STORED DATA =>

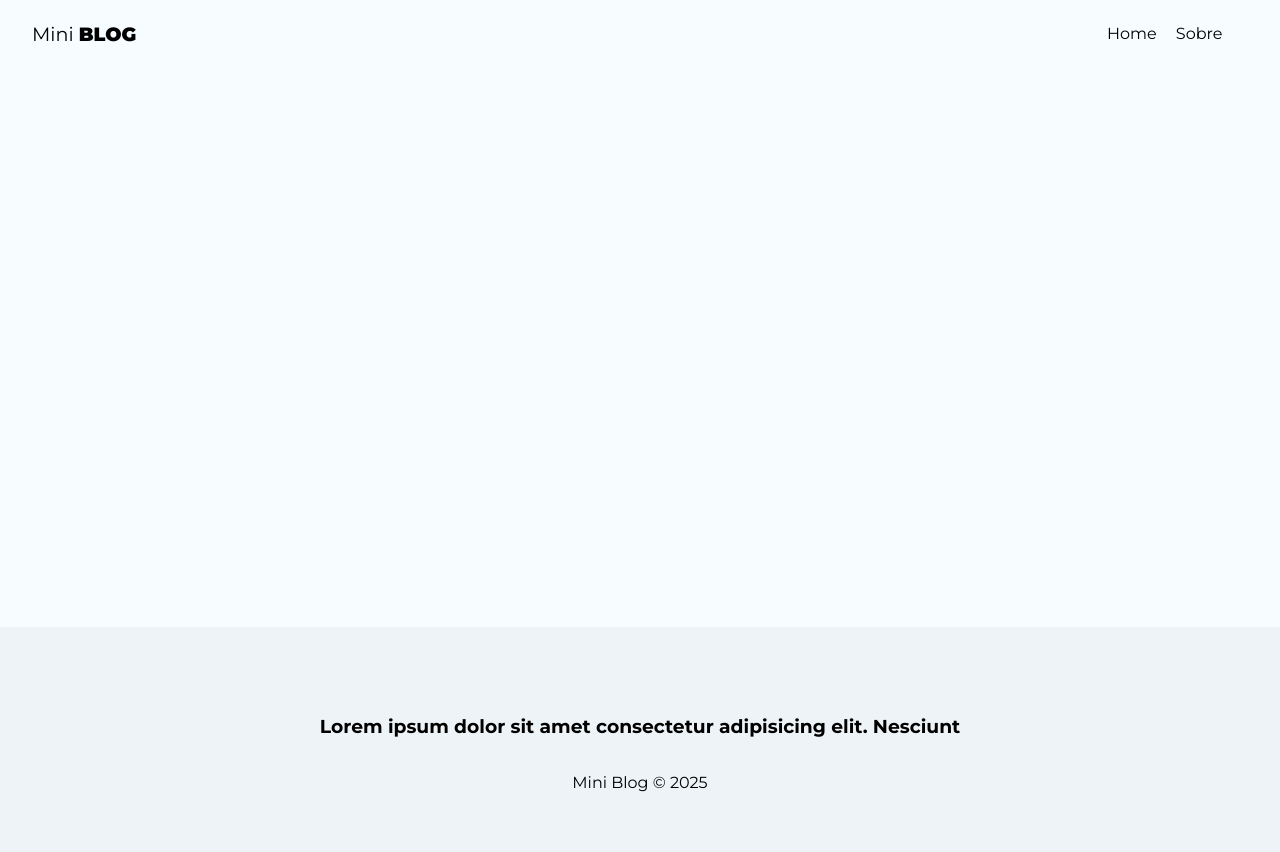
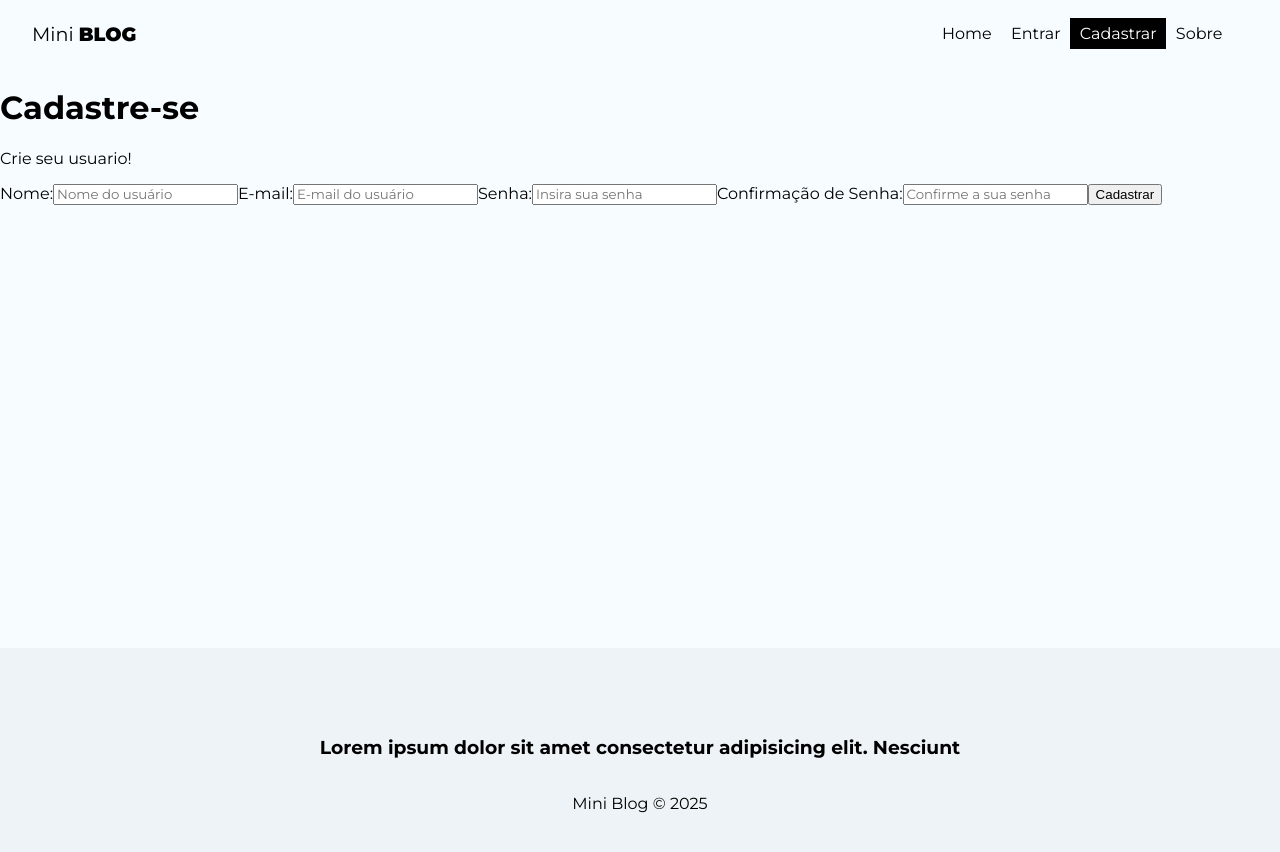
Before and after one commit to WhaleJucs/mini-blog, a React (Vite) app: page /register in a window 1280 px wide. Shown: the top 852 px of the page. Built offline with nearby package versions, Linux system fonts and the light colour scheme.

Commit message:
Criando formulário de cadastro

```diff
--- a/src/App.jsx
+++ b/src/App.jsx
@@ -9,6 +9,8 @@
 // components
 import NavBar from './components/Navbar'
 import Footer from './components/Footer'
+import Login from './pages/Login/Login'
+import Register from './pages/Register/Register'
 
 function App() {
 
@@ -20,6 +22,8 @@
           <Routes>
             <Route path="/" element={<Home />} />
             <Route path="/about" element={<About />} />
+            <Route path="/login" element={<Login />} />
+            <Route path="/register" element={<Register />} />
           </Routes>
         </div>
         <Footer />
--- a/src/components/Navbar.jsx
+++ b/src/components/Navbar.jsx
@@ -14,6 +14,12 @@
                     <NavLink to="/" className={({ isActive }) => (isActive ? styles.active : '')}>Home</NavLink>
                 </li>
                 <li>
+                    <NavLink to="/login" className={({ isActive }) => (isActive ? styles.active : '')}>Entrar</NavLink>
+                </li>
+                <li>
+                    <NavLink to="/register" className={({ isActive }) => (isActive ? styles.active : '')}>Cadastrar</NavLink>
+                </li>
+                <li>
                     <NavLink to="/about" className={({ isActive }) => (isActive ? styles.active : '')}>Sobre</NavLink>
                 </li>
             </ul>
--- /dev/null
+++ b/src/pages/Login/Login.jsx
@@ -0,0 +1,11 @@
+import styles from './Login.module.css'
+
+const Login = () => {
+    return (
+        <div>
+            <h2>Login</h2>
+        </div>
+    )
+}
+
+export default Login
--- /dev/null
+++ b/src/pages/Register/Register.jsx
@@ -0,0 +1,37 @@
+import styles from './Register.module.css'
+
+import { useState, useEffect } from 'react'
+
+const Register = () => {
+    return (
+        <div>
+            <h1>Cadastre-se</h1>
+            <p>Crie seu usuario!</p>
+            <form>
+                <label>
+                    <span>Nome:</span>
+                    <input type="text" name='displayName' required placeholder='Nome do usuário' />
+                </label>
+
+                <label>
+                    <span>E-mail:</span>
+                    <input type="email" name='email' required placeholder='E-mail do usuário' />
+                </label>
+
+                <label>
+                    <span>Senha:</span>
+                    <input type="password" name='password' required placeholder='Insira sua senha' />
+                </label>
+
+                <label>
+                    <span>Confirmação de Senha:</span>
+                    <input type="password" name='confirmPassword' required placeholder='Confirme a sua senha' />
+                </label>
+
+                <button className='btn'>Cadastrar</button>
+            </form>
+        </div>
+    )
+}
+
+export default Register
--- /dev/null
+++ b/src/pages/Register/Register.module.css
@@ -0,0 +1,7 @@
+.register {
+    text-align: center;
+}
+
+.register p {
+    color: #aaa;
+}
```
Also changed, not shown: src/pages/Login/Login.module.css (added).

TASK STATEMENT => Repeat the entries above exactly as written, but not their pictures.

YOUR RESPONSE =>
Before and after one commit to WhaleJucs/mini-blog, a React (Vite) app: page /register in a window 1280 px wide. Shown: the top 852 px of the page. Built offline with nearby package versions, Linux system fonts and the light colour scheme.

Commit message:
Criando formulário de cadastro

```diff
--- a/src/App.jsx
+++ b/src/App.jsx
@@ -9,6 +9,8 @@
 // components
 import NavBar from './components/Navbar'
 import Footer from './components/Footer'
+import Login from './pages/Login/Login'
+import Register from './pages/Register/Register'
 
 function App() {
 
@@ -20,6 +22,8 @@
           <Routes>
             <Route path="/" element={<Home />} />
             <Route path="/about" element={<About />} />
+            <Route path="/login" element={<Login />} />
+            <Route path="/register" element={<Register />} />
           </Routes>
         </div>
         <Footer />
--- a/src/components/Navbar.jsx
+++ b/src/components/Navbar.jsx
@@ -14,6 +14,12 @@
                     <NavLink to="/" className={({ isActive }) => (isActive ? styles.active : '')}>Home</NavLink>
                 </li>
                 <li>
+                    <NavLink to="/login" className={({ isActive }) => (isActive ? styles.active : '')}>Entrar</NavLink>
+                </li>
+                <li>
+                    <NavLink to="/register" className={({ isActive }) => (isActive ? styles.active : '')}>Cadastrar</NavLink>
+                </li>
+                <li>
                     <NavLink to="/about" className={({ isActive }) => (isActive ? styles.active : '')}>Sobre</NavLink>
                 </li>
             </ul>
--- /dev/null
+++ b/src/pages/Login/Login.jsx
@@ -0,0 +1,11 @@
+import styles from './Login.module.css'
+
+const Login = () => {
+    return (
+        <div>
+            <h2>Login</h2>
+        </div>
+    )
+}
+
+export default Login
--- /dev/null
+++ b/src/pages/Register/Register.jsx
@@ -0,0 +1,37 @@
+import styles from './Register.module.css'
+
+import { useState, useEffect } from 'react'
+
+const Register = () => {
+    return (
+        <div>
+            <h1>Cadastre-se</h1>
+            <p>Crie seu usuario!</p>
+            <form>
+                <label>
+                    <span>Nome:</span>
+                    <input type="text" name='displayName' required placeholder='Nome do usuário' />
+                </label>
+
+                <label>
+                    <span>E-mail:</span>
+                    <input type="email" name='email' required placeholder='E-mail do usuário' />
+                </label>
+
+                <label>
+                    <span>Senha:</span>
+                    <input type="password" name='password' required placeholder='Insira sua senha' />
+                </label>
+
+                <label>
+                    <span>Confirmação de Senha:</span>
+                    <input type="password" name='confirmPassword' required placeholder='Confirme a sua senha' />
+                </label>
+
+                <button className='btn'>Cadastrar</button>
+            </form>
+        </div>
+    )
+}
+
+export default Register
--- /dev/null
+++ b/src/pages/Register/Register.module.css
@@ -0,0 +1,7 @@
+.register {
+    text-align: center;
+}
+
+.register p {
+    color: #aaa;
+}
```
Also changed, not shown: src/pages/Login/Login.module.css (added).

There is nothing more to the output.